When I read Anthony Bourdain's passionate chapter on English cooks and cooking, it just affirmed how much this is a man
I would run away and live happily ever after with
after my own heart. His enthusiasm for people like Fergus Henderson and Gordon Ramsey makes my heart beat a little faster. They are food heroes, and I don't need to taste their food to believe this. I'll be honest though, if I had both Anthony and Gordon in the same room I wouldn't be talking about tete de veau
He mentionned a dish at St John's Restaurant
that almost made him weep with joy, a meal he'd chose as his last, and I know exactly how he feels, because just reading it I was whimpering for it and can only imagine the ethereal experience it would be tasting it. Roast Marrow Bone with Parsley Salad.
A stunning photo of a stunning dish
from the St John's Restaurant website.

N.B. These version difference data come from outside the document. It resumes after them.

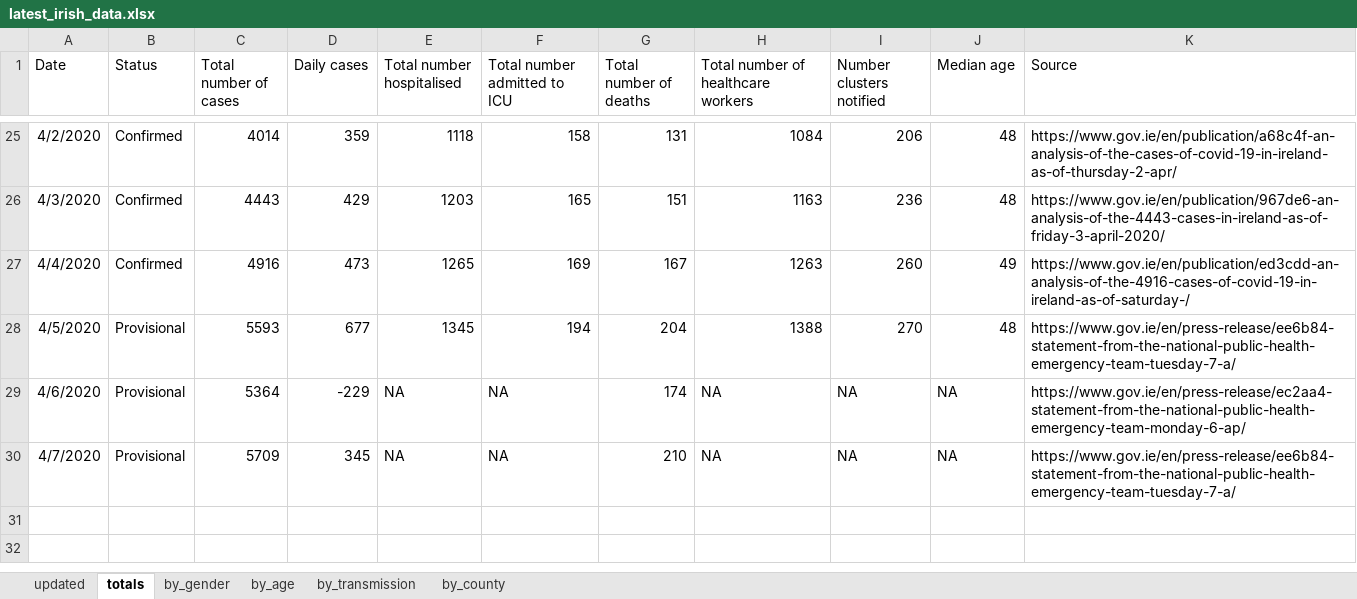
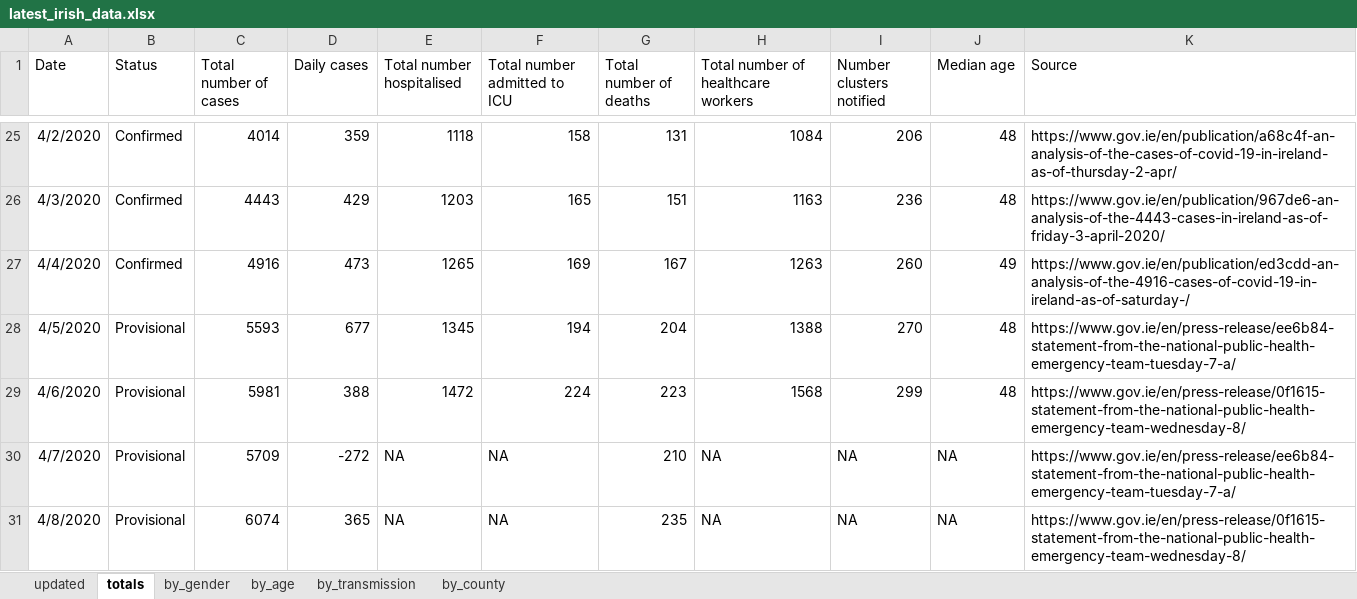
Before and after one commit to hamilton-institute/covid19ireland, an Excel workbook: shiny/covid19_hamilton/latest_irish_data.xlsx, sheet totals, drawn as a sheet; only a part is shown, gaps mark what is left out; values as stored, in another font and other column widths than the file's, no borders; the diff names each change by its address in the sheet, - before the commit and + after, or states it on an @@ line.

```diff
--- a/shiny/covid19_hamilton/latest_irish_data.xlsx (sheet totals)
+++ b/shiny/covid19_hamilton/latest_irish_data.xlsx (sheet totals)
-C29 (Total number of cases): 5364
+C29 (Total number of cases): 5981
-D29 (Daily cases): -229
+D29 (Daily cases): 388
-E29 (Total number hospitalised): NA
+E29 (Total number hospitalised): 1472
-F29 (Total number admitted to ICU): NA
+F29 (Total number admitted to ICU): 224
-G29 (Total number of deaths): 174
+G29 (Total number of deaths): 223
-H29: NA
+H29: 1568
-I29 (Number clusters notified): NA
+I29 (Number clusters notified): 299
-J29 (Median age): NA
+J29 (Median age): 48
-K29 (Source): https://www.gov.ie/en/press-release/ec2aa4-statement-from-the-national-public-health-emergency-team-monday-6-ap/
+K29 (Source): https://www.gov.ie/en/press-release/0f1615-statement-from-the-national-public-health-emergency-team-wednesday-8/
-D30 (Daily cases): 345
+D30 (Daily cases): -272
+row 31: 4/8/2020 | Provisional | 6074 | 365 | NA | NA | 235 | NA | NA | NA | https://www.gov.ie/en/press-release/0f1615-statement-from-the-national-public-health-emergency-team-wednesday-8/
```
Also changed, not shown: sheet by_county, sheet by_age, sheet by_gender, sheet by_transmission, sheet updated, formulas that keep their value, 1 other file.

So as any 21st-century Google-addicted person would do, the next day I searched for the recipe thinking it might be elusive and looked forward to the challenge of making it up, but there it is, from Fergus himself. I never liked marrow bone as a little girl - it was in the same category as buckwheat and ox tongue and all those grey foods I was forced to eat. But as an adult winter presents all those rich comforting dishes like lamb shanks and stews and yes, osso bucco. So I tried the marrow bone and my first thought was, oh, how many years have I missed out on this treat! And when no one was watching I would dish out the last bone and sideline the meat, just to suck on this creamy pocket of unctuous goodness. Here is a dish where nothing gets in the way of it - smeared on toast and seasoned with grey sea salt, the smell of the roasted bones, the crisp herbiness of the parsley, you couldn't ask for anything more. So when I come back from Europe, this is what I'll look forward to cooking.

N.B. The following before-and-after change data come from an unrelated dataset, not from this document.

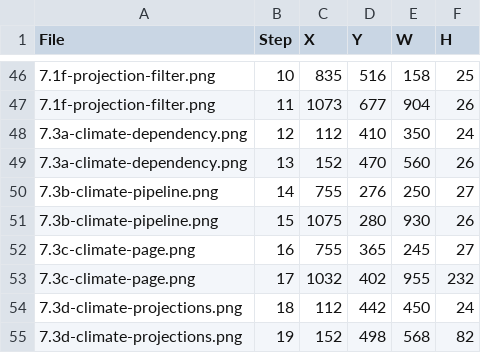
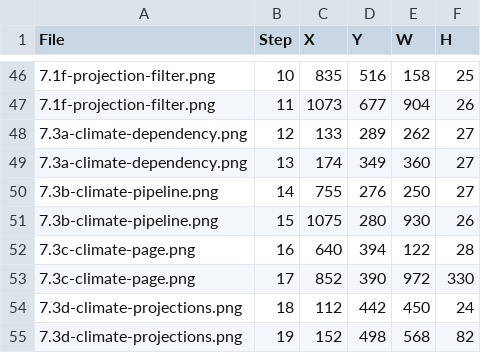
Before and after one commit to bsleeter/lucasCore, a CSV file: docs/guide/annotations.csv, drawn as a sheet; only a part is shown, gaps mark what is left out.

```diff
--- a/docs/guide/annotations.csv
+++ b/docs/guide/annotations.csv
@@ -47,8 +47,8 @@ File,Step,X,Y,W,H
 7.1f-projection-filter.png,11,1073,677,904,26
-7.3a-climate-dependency.png,12,112,410,350,24
-7.3a-climate-dependency.png,13,152,470,560,26
+7.3a-climate-dependency.png,12,133,289,262,27
+7.3a-climate-dependency.png,13,174,349,360,27
 7.3b-climate-pipeline.png,14,755,276,250,27
 7.3b-climate-pipeline.png,15,1075,280,930,26
-7.3c-climate-page.png,16,755,365,245,27
-7.3c-climate-page.png,17,1032,402,955,232
+7.3c-climate-page.png,16,640,394,122,28
+7.3c-climate-page.png,17,852,390,972,330
 7.3d-climate-projections.png,18,112,442,450,24
```
Also changed, not shown: docs/guide/crops.csv, 1 other file.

Roast Marrow Bone and Parsley Salad, serves 4
12 x 7-8cm pieces of middle veal marrowbone
1 bunch of flat-leafed parsley, picked from the stems and chopped
2 Shallots, very thinly sliced
1 modest handful of capers (extra-fine if possible)
Juice of 1 lemon
6 tbsp extra virgin olive oil
Freshly ground salt and black pepper
Toast, to serve
Coarse sea salt (Anthony mentions sel gris and I think it would be highly preferable to any sea salt).
1. Preheat the oven to 190ºC/Gas 5. Place the bone marrow in an oven-proof frying pan. Roast the marrow for 20 minutes until the marrow is loose and giving, but not melting away.and place in a hot oven for about 20 minutes, until the marrow is loose and giving, without melting away.
2. Mix together the parsley, shallots and capers. Make the dressing by mixing together the lemon juice and olive oil.
3. Just before serving toss the parsley mixture with the dressing and season with salt and freshly ground pepper.
4. Scrape the marrow from the bone onto the toast and season with coarse sea salt. Serve with a pinch of parsley salad on top.